Blurred Lines: The New Battle of the Sexes
Blurred Lines is about the new misogyny, which makes it socially acceptable to be sexually offensive to women.
BBC reporter Kirsty Wark makes a clear distinction between sexism, which she sees as an irrational bias against women’s equality, and misogyny, which is the dislike and deliberate denigration of women.
She focuses on four main manifestations of so-called “rape culture”: in stand-up comedy, social media, on-line gaming and adolescent male-female interactions.
The Year of the Rape Joke
2012 was known as the Year of the Rape Joke at the Edinburgh Festival. Several men Wark interviews argue strenuously that casual talk about rape is perfectly acceptable so long as it’s done in a humorous or ironic way. Others disagree. She talks to a psychologist who has studied the effect of sexual assault jokes on male behavior. His research shows that rape jokes validates the sexist views of men with underlying resentment towards women. After listening to jokes about sexual assault, they are more likely to oppose women’s equality in politics, in the workplace and in the home.
Misogynistic Social Media
Blurred Lines also examines several high profile incidents in which prominent females were subjected to vicious, graphic sexual slurs and rape threats on social media. The most highly publicized involved Caroline Criado-Perez, who received around 50 abusive tweets an hour for a 12-hour period after successfully campaigning for Jane Austen to appear on the ten pound note.
Misogyny is also extremely common in on-line gaming. Grand Theft Auto, the most popular on-line game of all times, is a classic example. It provides for players to score points by paying prostitutes and then mugging or killing them to get their money back. Meanwhile women gamers are frequently bombarded with sexually dismissive language and rape threats once male players discover they are female.

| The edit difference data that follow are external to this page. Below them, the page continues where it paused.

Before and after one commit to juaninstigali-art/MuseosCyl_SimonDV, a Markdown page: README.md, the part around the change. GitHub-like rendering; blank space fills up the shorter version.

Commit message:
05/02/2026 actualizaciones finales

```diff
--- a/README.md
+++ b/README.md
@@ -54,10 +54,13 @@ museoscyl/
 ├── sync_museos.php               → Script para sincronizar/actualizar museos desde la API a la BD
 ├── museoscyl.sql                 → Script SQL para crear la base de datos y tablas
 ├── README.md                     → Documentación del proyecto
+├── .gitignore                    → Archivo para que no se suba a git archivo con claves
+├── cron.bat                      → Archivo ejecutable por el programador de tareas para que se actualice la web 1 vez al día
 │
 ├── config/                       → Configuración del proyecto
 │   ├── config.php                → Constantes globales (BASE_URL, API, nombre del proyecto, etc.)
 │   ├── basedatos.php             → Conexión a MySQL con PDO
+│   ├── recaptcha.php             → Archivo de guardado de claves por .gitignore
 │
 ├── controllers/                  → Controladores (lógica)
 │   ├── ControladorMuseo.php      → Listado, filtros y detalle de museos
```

Recently Anita Sarkeesian, a Canadian media critic, tried to crowdfund a study on women’s roles in on-line games. The reaction she got was a barrage with graphically violent rape threats, in addition to having her crowdfunding site hacked and shut down. What was even more remarkable was that many of threat threats weren’t anonymous, as they were linked with Facebook pages.

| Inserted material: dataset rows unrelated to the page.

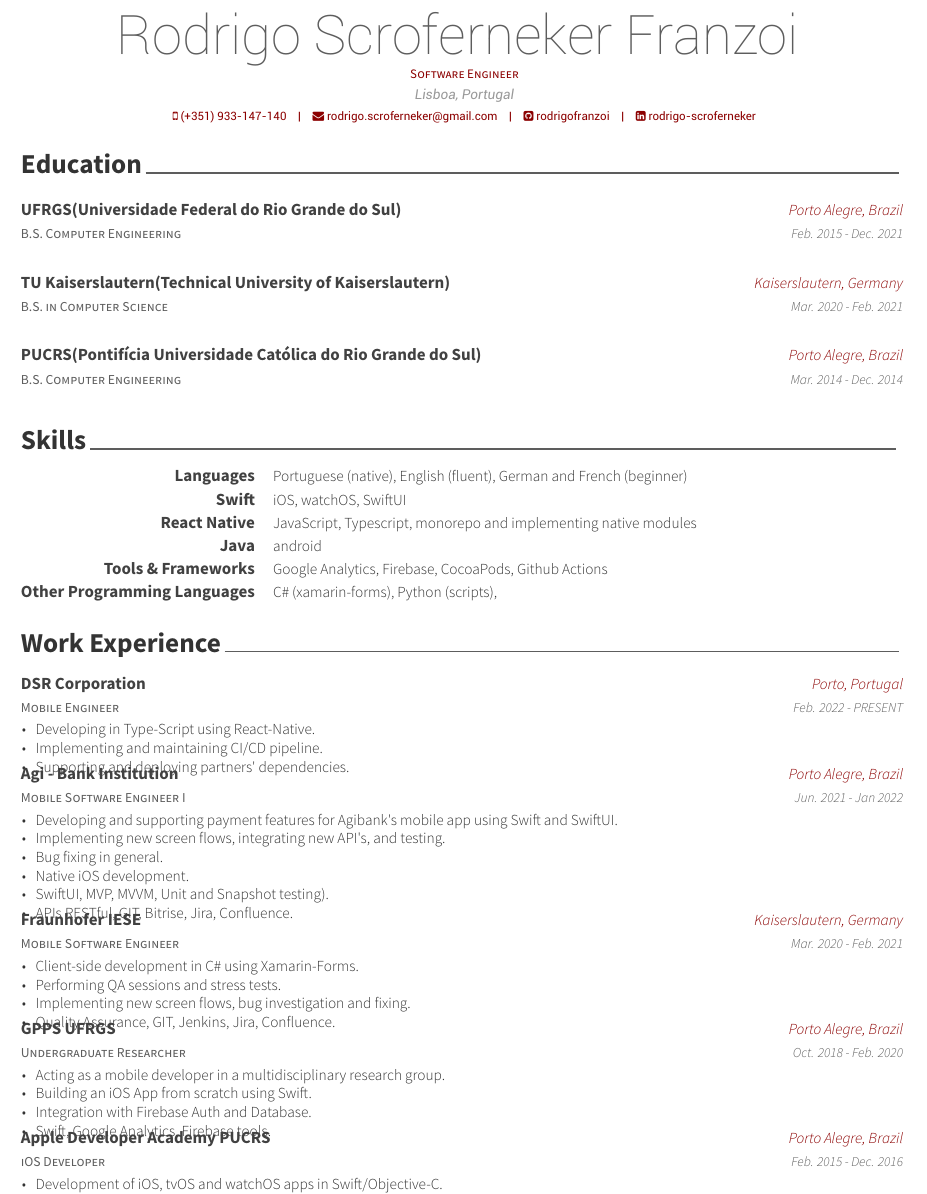
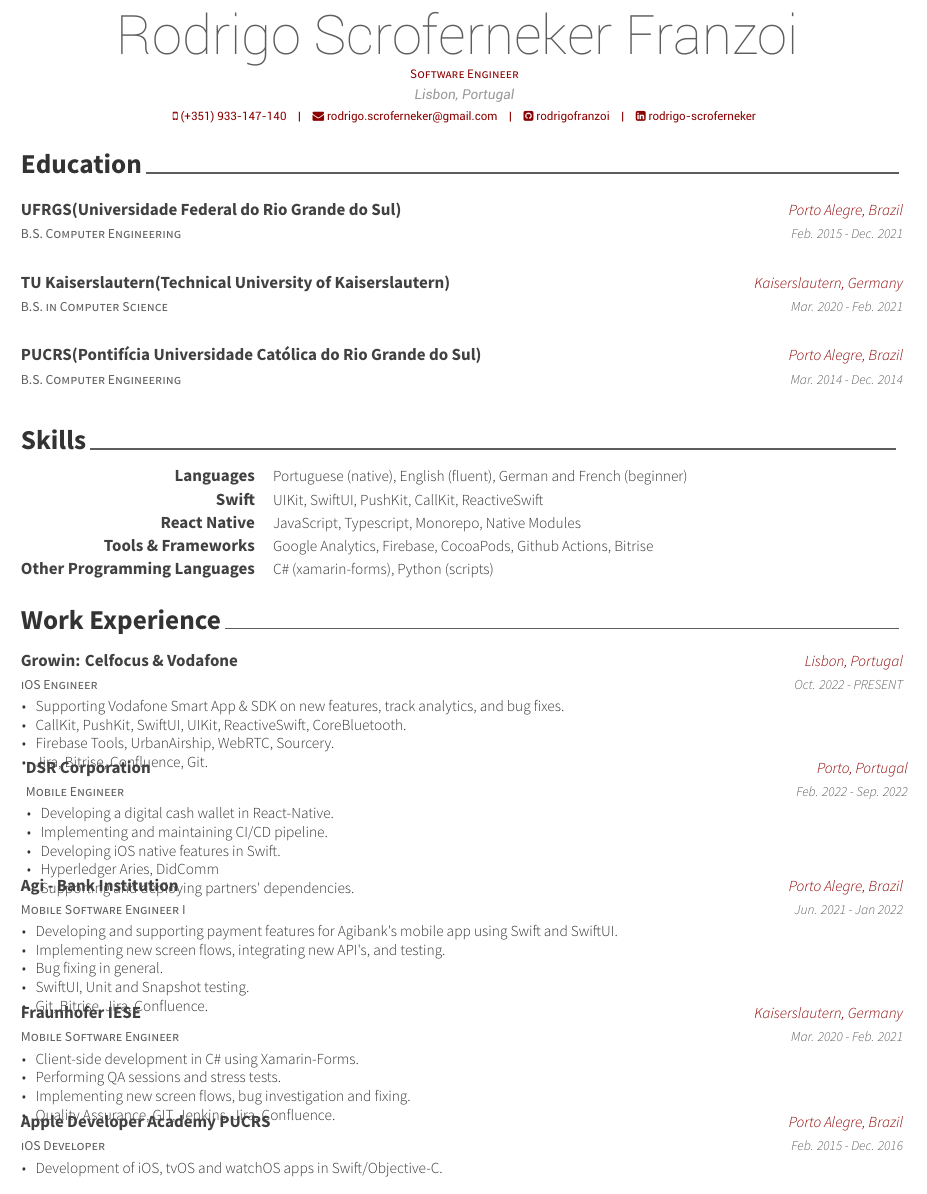
Before and after one commit to rodrigofranzoi/CV, a LaTeX CV (resume-en.tex, which reads resume-en/experience.tex, resume-en/skills.tex): part of page 1 of 2, cut so that both start at the same text. Compiled offline with XeLaTeX.

Commit message:
Adding Growin experience

```diff
--- a/resume-en.tex
+++ b/resume-en.tex
@@ -55,7 +55,7 @@
 % \photo[rectangle,edge,right]{./examples/profile}
 \name{Rodrigo Scroferneker Franzoi}{}
 \position{Software Engineer}
-\address{Lisboa, Portugal}
+\address{Lisbon, Portugal}
 
 \mobile{(+351) 933-147-140}
 \email{rodrigo.scroferneker@gmail.com}
--- a/resume-en/experience.tex
+++ b/resume-en/experience.tex
@@ -9,17 +9,33 @@
 %-------------------------------------------------------------------------------
 \begin{cventries}
   %---------------------------------------------------------
+  \cventry
+    {iOS Engineer} % Job title
+    {Growin: Celfocus \& Vodafone} % Organization
+    {Lisbon, Portugal} % Location
+    {Oct. 2022 - PRESENT} % Date(s)
+    {
+    \begin{cvitems} % Description(s) of tasks/responsibilities
+      \item {Supporting Vodafone Smart App \& SDK on new features, track analytics, and bug fixes.}
+      \item {CallKit, PushKit, SwiftUI, UIKit, ReactiveSwift, CoreBluetooth.}
+      \item {Firebase Tools, UrbanAirship, WebRTC, Sourcery.}
+      \item {Jira, Bitrise, Confluence, Git.}
+    \end{cvitems}
+    }
+  %---------------------------------------------------------
     \cventry
       {Mobile Engineer} % Job title
       {DSR Corporation} % Organization
       {Porto, Portugal} % Location
-      {Feb. 2022 - PRESENT} % Date(s)
+      {Feb. 2022 - Sep. 2022} % Date(s)
       {
       \begin{cvitems} % Description(s) of tasks/responsibilities
-        \item {Developing in Type-Script using React-Native.}
+        \item {Developing a digital cash wallet in React-Native.}
         \item {Implementing and maintaining CI/CD pipeline.}
+        \item {Developing iOS native features in Swift.}
+        \item {Hyperledger Aries, DidComm}
         \item {Supporting and deploying partners' dependencies.}
-        \end{cvitems}
+      \end{cvitems}
       }
 
   %---------------------------------------------------------
@@ -33,9 +49,8 @@
         \item {Developing and supporting payment features for Agibank's mobile app using Swift and SwiftUI.}
         \item {Implementing new screen flows, integrating new API's, and testing.}
         \item {Bug fixing in general.}
-        \item {Native iOS development.}
-        \item {SwiftUI, MVP, MVVM, Unit and Snapshot testing).}
-        \item {APIs RESTful, GIT, Bitrise, Jira, Confluence.}
+        \item {SwiftUI, Unit and Snapshot testing.}
+        \item {Git, Bitrise, Jira, Confluence.}
       \end{cvitems}
       }
 
@@ -55,19 +70,19 @@
     }
 
 %---------------------------------------------------------
-  \cventry
-    {Undergraduate Researcher} % Job title
-    {GPPS UFRGS} % Organization
-    {Porto Alegre, Brazil} % Location
-    {Oct. 2018 - Feb. 2020} % Date(s)
-    {
-      \begin{cvitems} % Description(s) of tasks/responsibilities
-        \item {Acting as a mobile developer in a multidisciplinary research group.}
-        \item {Building an iOS App from scratch using Swift.}
-        \item {Integration with Firebase Auth and Database.}
-        \item {Swift, Google Analytics, Firebase tools.}
-        \end{cvitems}
-    }
+%   \cventry
+%     {Undergraduate Researcher} % Job title
+%     {GPPS UFRGS} % Organization
+%     {Porto Alegre, Brazil} % Location
+%     {Oct. 2018 - Feb. 2020} % Date(s)
+%     {
+%       \begin{cvitems} % Description(s) of tasks/responsibilities
+%         \item {Acting as a mobile developer in a multidisciplinary research group.}
+%         \item {Building an iOS App from scratch using Swift.}
+%         \item {Integration with Firebase Auth and Database.}
+%         \item {Swift, Google Analytics, Firebase tools.}
+%         \end{cvitems}
+%     }
 
 %---------------------------------------------------------
   \cventry
--- a/resume-en/skills.tex
+++ b/resume-en/skills.tex
@@ -5,17 +5,14 @@
     {Portuguese (native), English (fluent), German and French (beginner)}
   \cvskill
     {Swift}
-    {iOS, watchOS, SwiftUI}
+    {UIKit, SwiftUI, PushKit, CallKit, ReactiveSwift}
     \cvskill
     {React Native}
-    {JavaScript, Typescript, monorepo and implementing native modules}
-  \cvskill
-    {Java}
-    {android}
+    {JavaScript, Typescript, Monorepo, Native Modules}
    \cvskill
     {Tools \& Frameworks}
-    {Google Analytics, Firebase, CocoaPods, Github Actions}
+    {Google Analytics, Firebase, CocoaPods, Github Actions, Bitrise}
    \cvskill
      {Other Programming Languages}
-     {C\# (xamarin-forms), Python (scripts), }
+     {C\# (xamarin-forms), Python (scripts) }
 \end{cvskills}
```
Also changed, not shown: resume-en/writing.tex (+10 -10 lines), resume-en.pdf, resume-pt.pdf.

Male Anger Towards Women
Wark, explores where this intense anger comes from by interviewing Australian feminist Germaine Greer, who shocked the world by discussing men’s unconscious hostility towards women in the Female Eunuch (1970). Greer maintains that many men still view a women’s position in family and society as subordinate. Thus they feel threatened by women assuming previously male roles.

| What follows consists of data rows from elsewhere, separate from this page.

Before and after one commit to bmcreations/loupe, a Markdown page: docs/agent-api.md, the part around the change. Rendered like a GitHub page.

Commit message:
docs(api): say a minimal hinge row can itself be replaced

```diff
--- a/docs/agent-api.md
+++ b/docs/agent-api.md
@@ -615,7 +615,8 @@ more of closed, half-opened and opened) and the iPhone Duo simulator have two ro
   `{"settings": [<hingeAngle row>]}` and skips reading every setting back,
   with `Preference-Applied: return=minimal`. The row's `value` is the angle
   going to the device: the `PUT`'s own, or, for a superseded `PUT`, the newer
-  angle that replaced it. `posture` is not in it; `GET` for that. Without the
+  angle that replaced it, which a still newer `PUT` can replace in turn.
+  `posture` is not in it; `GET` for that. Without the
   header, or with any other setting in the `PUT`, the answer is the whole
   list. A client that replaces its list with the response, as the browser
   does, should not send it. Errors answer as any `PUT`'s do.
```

Martin Daubney, editor of the British men’s magazine Loaded, has a somewhat different take. He blames the anger on extreme role confusion, especially among young men who have no jobs or clearly defined gender roles and see women passing them by.
The Role of Pornography on the Adolescent Brain
The documentary ends by examining the extremely violent on-line pornography teenage boys consume and whether this has an effect on their developing sexuality. According to the young women Wark interviews it does. They feel on-line pornography leads teenage boys to demand sex in the male-dominant way pornography portrays it. It also causes them to feel threatened and dismissive towards women who express sexual needs.
Another, more pernicious effect of ubiquitous on-line pornography, humor that makes light of sexual assault and the constant objectification of women in advertising is confusion about consent. This ranges from inappropriate groping at parties to gang rape which is posted to Facebook or live tweeted on Twitter.